If you’re interested in studying abroad this year, check out this May seminar in Italy, led by awesome Italian instructor Kathy Rider. More information is also available on the Learning Abroad Center’s website, umabroad.umn.edu.
From Ghettos to Trulli: Italian Neighborhoods in Transition
Italy is the perfect destination to study neighborhoods in transition. From gentrified Roman neighborhoods to ancient beehive homes now used as villas, Italian neighborhoods will fascinate you. Soak up the local character of each neighborhood, talk with the people who live there, study the history and transformations taking place, and reflect on the implications for residents.
Housing & Meals
You will live in shared housing with other program participants.
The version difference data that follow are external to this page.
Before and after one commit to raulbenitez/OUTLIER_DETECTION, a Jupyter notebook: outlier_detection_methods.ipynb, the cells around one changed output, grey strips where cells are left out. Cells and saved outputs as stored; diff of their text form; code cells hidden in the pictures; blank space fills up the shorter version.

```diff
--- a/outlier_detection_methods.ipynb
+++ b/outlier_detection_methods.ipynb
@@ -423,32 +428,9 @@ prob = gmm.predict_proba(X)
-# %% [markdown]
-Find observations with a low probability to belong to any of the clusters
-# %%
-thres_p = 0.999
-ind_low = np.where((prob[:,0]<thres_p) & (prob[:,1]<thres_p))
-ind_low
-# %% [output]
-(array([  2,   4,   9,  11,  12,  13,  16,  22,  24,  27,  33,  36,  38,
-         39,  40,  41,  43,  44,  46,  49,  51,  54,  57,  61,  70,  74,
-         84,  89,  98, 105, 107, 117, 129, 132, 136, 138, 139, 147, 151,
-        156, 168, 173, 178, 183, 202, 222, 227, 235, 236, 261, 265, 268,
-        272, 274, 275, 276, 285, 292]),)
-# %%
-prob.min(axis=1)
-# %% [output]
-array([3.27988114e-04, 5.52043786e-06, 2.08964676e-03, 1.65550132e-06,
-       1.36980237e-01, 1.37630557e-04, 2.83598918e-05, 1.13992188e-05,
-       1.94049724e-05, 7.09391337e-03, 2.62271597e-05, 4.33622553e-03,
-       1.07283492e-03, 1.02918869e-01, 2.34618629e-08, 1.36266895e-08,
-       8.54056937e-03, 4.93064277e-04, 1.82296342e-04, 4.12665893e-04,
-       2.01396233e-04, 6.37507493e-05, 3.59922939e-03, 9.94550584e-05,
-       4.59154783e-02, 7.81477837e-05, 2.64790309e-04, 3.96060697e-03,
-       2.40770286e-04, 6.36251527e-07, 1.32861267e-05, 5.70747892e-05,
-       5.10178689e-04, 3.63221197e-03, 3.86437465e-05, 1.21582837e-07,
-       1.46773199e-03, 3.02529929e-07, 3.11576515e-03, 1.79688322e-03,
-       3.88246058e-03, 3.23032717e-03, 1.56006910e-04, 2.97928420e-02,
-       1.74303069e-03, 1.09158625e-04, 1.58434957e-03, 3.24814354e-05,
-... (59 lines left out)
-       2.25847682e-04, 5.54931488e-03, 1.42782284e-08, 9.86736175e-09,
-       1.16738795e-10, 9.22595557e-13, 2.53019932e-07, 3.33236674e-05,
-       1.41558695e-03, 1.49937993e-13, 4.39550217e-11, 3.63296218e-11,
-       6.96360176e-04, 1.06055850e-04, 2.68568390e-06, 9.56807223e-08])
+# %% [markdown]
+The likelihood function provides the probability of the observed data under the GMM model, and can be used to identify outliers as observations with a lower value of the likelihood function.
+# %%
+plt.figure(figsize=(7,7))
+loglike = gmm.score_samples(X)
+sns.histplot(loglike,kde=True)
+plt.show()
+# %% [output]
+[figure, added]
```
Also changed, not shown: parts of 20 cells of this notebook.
Welcome and farewell meals are included in the program fee. Additional meals can be taken in the housing or at local trattorias.
Excursions & Social Activities
Excursions will illuminate the program coursework. These excursions will take place in Rome and Southern Italy and may include:
- Trastevere, a “city within a city” that began as an Etruscan settlement, then became a medieval working-class district, and now a major Roman tourist destination
- Testaccio, a neighborhood transitioning from working-class to a chic “hipster” destination
- Monti, an off-the-beaten path destination beginning to experience gentrification near its borders
- Campo de’ Fiori: Learn how this “Field of Flowers” transformed from a meadow to a place where executions took place in the 1500’s to present-day marketplace
- Jewish Ghetto: the forced home to about 8,000 Roman Jews for about 300 years, beginning in the 1500’s
- Esquilino, known as Rome’s Chinatown
- And more!
Day trip to Naples, third largest city in Italy and flanked by Mount Vesuvius and the Bay of Naples
- Walking tour of the lively historic city center
Overnight excursion to the Puglia and Matera regions of southern Italy
- Sassi di Matera (Stones of Matera): ancient cave dwellings in the old town of Matera. Explore how they have been transformed from churches and homes to a place of tourism and a UNESCO world preservation site
- Trulli: “beehive” houses in Alberobello. Wander through a dense hill town of 1,500 beehive-shaped houses and examine how many have been renovated from peasant homes to elaborate country villas.
Faculty & Staff
On-site support is provided by ACCENT International. You may have access to a computer lab, a classroom space and a library. On-site staff provide information regarding cultural activities as well as ensuring 24-hour emergency support.
This Global Seminar will be led by Kathleen Rider of the Department of French and Italian. Kathleen teaches Italian language and culture at the University of Minnesota and has lived in several different parts of both central and southern Italy. She has done extensive research on Italian history, culture and urban theory and has the unique experience of witnessing the transition of her own childhood neighborhood from multi-generational and working class to young, urban professionals.